*Work order*.
Write the entries out again. Each one must match exactly.
═══ Data to process ═══
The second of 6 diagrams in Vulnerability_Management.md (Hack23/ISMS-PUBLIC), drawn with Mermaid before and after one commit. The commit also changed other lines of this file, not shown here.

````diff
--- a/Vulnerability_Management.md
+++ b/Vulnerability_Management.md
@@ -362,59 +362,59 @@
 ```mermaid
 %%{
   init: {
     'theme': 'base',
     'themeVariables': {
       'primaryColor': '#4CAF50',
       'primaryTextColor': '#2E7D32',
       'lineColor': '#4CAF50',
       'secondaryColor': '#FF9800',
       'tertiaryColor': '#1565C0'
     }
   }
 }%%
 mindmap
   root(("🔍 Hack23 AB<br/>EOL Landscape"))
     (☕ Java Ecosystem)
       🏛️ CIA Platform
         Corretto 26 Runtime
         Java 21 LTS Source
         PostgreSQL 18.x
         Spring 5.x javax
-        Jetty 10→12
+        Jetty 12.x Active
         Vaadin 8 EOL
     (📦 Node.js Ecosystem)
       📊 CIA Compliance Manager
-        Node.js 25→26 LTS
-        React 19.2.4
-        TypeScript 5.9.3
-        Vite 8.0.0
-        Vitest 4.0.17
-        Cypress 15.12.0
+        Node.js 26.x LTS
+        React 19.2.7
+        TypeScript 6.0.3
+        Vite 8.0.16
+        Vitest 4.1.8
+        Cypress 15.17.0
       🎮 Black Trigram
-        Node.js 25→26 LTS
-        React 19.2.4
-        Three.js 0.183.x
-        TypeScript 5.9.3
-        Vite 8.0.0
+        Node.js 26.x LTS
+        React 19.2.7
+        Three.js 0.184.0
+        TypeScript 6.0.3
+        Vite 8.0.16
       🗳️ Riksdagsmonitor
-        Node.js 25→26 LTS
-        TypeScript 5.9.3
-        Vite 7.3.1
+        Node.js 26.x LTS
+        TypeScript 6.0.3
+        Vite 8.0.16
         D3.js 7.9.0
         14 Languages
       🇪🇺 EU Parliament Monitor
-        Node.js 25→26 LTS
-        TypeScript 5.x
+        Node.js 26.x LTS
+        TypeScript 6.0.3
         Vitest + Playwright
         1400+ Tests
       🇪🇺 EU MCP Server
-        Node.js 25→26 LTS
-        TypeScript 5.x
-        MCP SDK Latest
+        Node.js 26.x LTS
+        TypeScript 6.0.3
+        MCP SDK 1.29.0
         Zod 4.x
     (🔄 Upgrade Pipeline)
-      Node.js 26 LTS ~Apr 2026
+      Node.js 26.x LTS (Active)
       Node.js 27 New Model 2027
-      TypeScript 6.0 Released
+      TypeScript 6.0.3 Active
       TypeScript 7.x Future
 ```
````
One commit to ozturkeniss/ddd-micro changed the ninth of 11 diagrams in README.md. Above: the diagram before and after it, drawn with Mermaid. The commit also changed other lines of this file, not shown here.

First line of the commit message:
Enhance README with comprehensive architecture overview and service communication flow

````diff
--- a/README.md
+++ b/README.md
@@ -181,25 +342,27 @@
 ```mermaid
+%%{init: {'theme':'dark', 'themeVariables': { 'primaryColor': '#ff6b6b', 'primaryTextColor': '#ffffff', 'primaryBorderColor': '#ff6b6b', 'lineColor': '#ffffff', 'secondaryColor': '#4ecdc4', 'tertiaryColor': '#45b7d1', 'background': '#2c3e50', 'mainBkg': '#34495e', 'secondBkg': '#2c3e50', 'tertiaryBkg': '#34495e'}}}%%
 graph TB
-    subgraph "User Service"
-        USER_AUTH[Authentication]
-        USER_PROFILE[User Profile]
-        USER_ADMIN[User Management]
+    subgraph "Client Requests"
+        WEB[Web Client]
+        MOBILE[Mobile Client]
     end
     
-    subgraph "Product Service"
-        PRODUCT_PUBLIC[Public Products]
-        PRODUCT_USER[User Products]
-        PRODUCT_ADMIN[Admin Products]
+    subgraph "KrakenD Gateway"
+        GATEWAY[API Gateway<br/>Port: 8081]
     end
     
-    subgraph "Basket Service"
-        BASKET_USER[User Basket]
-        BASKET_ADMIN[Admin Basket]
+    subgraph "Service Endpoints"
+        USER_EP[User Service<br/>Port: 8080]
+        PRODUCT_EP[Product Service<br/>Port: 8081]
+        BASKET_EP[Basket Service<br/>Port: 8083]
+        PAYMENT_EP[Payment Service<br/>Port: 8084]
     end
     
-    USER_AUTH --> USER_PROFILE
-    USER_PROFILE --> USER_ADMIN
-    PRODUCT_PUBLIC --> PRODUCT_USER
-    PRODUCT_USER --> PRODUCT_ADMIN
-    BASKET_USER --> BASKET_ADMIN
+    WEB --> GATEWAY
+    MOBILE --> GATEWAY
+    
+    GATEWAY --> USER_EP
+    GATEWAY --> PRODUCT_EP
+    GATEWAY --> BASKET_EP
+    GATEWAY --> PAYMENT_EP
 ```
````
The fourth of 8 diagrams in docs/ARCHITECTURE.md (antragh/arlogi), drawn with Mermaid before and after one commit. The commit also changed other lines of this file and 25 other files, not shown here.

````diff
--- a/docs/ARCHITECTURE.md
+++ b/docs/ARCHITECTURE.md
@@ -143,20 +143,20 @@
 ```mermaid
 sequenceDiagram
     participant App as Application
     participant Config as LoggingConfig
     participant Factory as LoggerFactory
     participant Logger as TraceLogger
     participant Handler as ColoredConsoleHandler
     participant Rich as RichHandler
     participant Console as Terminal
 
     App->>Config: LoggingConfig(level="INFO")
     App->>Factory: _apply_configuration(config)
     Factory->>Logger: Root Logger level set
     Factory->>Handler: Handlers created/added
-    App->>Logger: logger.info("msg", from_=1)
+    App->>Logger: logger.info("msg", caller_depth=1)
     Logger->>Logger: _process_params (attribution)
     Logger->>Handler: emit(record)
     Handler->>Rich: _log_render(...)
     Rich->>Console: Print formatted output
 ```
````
═══
*Final answer*.
The second of 6 diagrams in Vulnerability_Management.md (Hack23/ISMS-PUBLIC), drawn with Mermaid before and after one commit. The commit also changed other lines of this file, not shown here.

````diff
--- a/Vulnerability_Management.md
+++ b/Vulnerability_Management.md
@@ -362,59 +362,59 @@
 ```mermaid
 %%{
   init: {
     'theme': 'base',
     'themeVariables': {
       'primaryColor': '#4CAF50',
       'primaryTextColor': '#2E7D32',
       'lineColor': '#4CAF50',
       'secondaryColor': '#FF9800',
       'tertiaryColor': '#1565C0'
     }
   }
 }%%
 mindmap
   root(("🔍 Hack23 AB<br/>EOL Landscape"))
     (☕ Java Ecosystem)
       🏛️ CIA Platform
         Corretto 26 Runtime
         Java 21 LTS Source
         PostgreSQL 18.x
         Spring 5.x javax
-        Jetty 10→12
+        Jetty 12.x Active
         Vaadin 8 EOL
     (📦 Node.js Ecosystem)
       📊 CIA Compliance Manager
-        Node.js 25→26 LTS
-        React 19.2.4
-        TypeScript 5.9.3
-        Vite 8.0.0
-        Vitest 4.0.17
-        Cypress 15.12.0
+        Node.js 26.x LTS
+        React 19.2.7
+        TypeScript 6.0.3
+        Vite 8.0.16
+        Vitest 4.1.8
+        Cypress 15.17.0
       🎮 Black Trigram
-        Node.js 25→26 LTS
-        React 19.2.4
-        Three.js 0.183.x
-        TypeScript 5.9.3
-        Vite 8.0.0
+        Node.js 26.x LTS
+        React 19.2.7
+        Three.js 0.184.0
+        TypeScript 6.0.3
+        Vite 8.0.16
       🗳️ Riksdagsmonitor
-        Node.js 25→26 LTS
-        TypeScript 5.9.3
-        Vite 7.3.1
+        Node.js 26.x LTS
+        TypeScript 6.0.3
+        Vite 8.0.16
         D3.js 7.9.0
         14 Languages
       🇪🇺 EU Parliament Monitor
-        Node.js 25→26 LTS
-        TypeScript 5.x
+        Node.js 26.x LTS
+        TypeScript 6.0.3
         Vitest + Playwright
         1400+ Tests
       🇪🇺 EU MCP Server
-        Node.js 25→26 LTS
-        TypeScript 5.x
-        MCP SDK Latest
+        Node.js 26.x LTS
+        TypeScript 6.0.3
+        MCP SDK 1.29.0
         Zod 4.x
     (🔄 Upgrade Pipeline)
-      Node.js 26 LTS ~Apr 2026
+      Node.js 26.x LTS (Active)
       Node.js 27 New Model 2027
-      TypeScript 6.0 Released
+      TypeScript 6.0.3 Active
       TypeScript 7.x Future
 ```
````
One commit to ozturkeniss/ddd-micro changed the ninth of 11 diagrams in README.md. Above: the diagram before and after it, drawn with Mermaid. The commit also changed other lines of this file, not shown here.

First line of the commit message:
Enhance README with comprehensive architecture overview and service communication flow

````diff
--- a/README.md
+++ b/README.md
@@ -181,25 +342,27 @@
 ```mermaid
+%%{init: {'theme':'dark', 'themeVariables': { 'primaryColor': '#ff6b6b', 'primaryTextColor': '#ffffff', 'primaryBorderColor': '#ff6b6b', 'lineColor': '#ffffff', 'secondaryColor': '#4ecdc4', 'tertiaryColor': '#45b7d1', 'background': '#2c3e50', 'mainBkg': '#34495e', 'secondBkg': '#2c3e50', 'tertiaryBkg': '#34495e'}}}%%
 graph TB
-    subgraph "User Service"
-        USER_AUTH[Authentication]
-        USER_PROFILE[User Profile]
-        USER_ADMIN[User Management]
+    subgraph "Client Requests"
+        WEB[Web Client]
+        MOBILE[Mobile Client]
     end
     
-    subgraph "Product Service"
-        PRODUCT_PUBLIC[Public Products]
-        PRODUCT_USER[User Products]
-        PRODUCT_ADMIN[Admin Products]
+    subgraph "KrakenD Gateway"
+        GATEWAY[API Gateway<br/>Port: 8081]
     end
     
-    subgraph "Basket Service"
-        BASKET_USER[User Basket]
-        BASKET_ADMIN[Admin Basket]
+    subgraph "Service Endpoints"
+        USER_EP[User Service<br/>Port: 8080]
+        PRODUCT_EP[Product Service<br/>Port: 8081]
+        BASKET_EP[Basket Service<br/>Port: 8083]
+        PAYMENT_EP[Payment Service<br/>Port: 8084]
     end
     
-    USER_AUTH --> USER_PROFILE
-    USER_PROFILE --> USER_ADMIN
-    PRODUCT_PUBLIC --> PRODUCT_USER
-    PRODUCT_USER --> PRODUCT_ADMIN
-    BASKET_USER --> BASKET_ADMIN
+    WEB --> GATEWAY
+    MOBILE --> GATEWAY
+    
+    GATEWAY --> USER_EP
+    GATEWAY --> PRODUCT_EP
+    GATEWAY --> BASKET_EP
+    GATEWAY --> PAYMENT_EP
 ```
````
The fourth of 8 diagrams in docs/ARCHITECTURE.md (antragh/arlogi), drawn with Mermaid before and after one commit. The commit also changed other lines of this file and 25 other files, not shown here.

````diff
--- a/docs/ARCHITECTURE.md
+++ b/docs/ARCHITECTURE.md
@@ -143,20 +143,20 @@
 ```mermaid
 sequenceDiagram
     participant App as Application
     participant Config as LoggingConfig
     participant Factory as LoggerFactory
     participant Logger as TraceLogger
     participant Handler as ColoredConsoleHandler
     participant Rich as RichHandler
     participant Console as Terminal
 
     App->>Config: LoggingConfig(level="INFO")
     App->>Factory: _apply_configuration(config)
     Factory->>Logger: Root Logger level set
     Factory->>Handler: Handlers created/added
-    App->>Logger: logger.info("msg", from_=1)
+    App->>Logger: logger.info("msg", caller_depth=1)
     Logger->>Logger: _process_params (attribution)
     Logger->>Handler: emit(record)
     Handler->>Rich: _log_render(...)
     Rich->>Console: Print formatted output
 ```
````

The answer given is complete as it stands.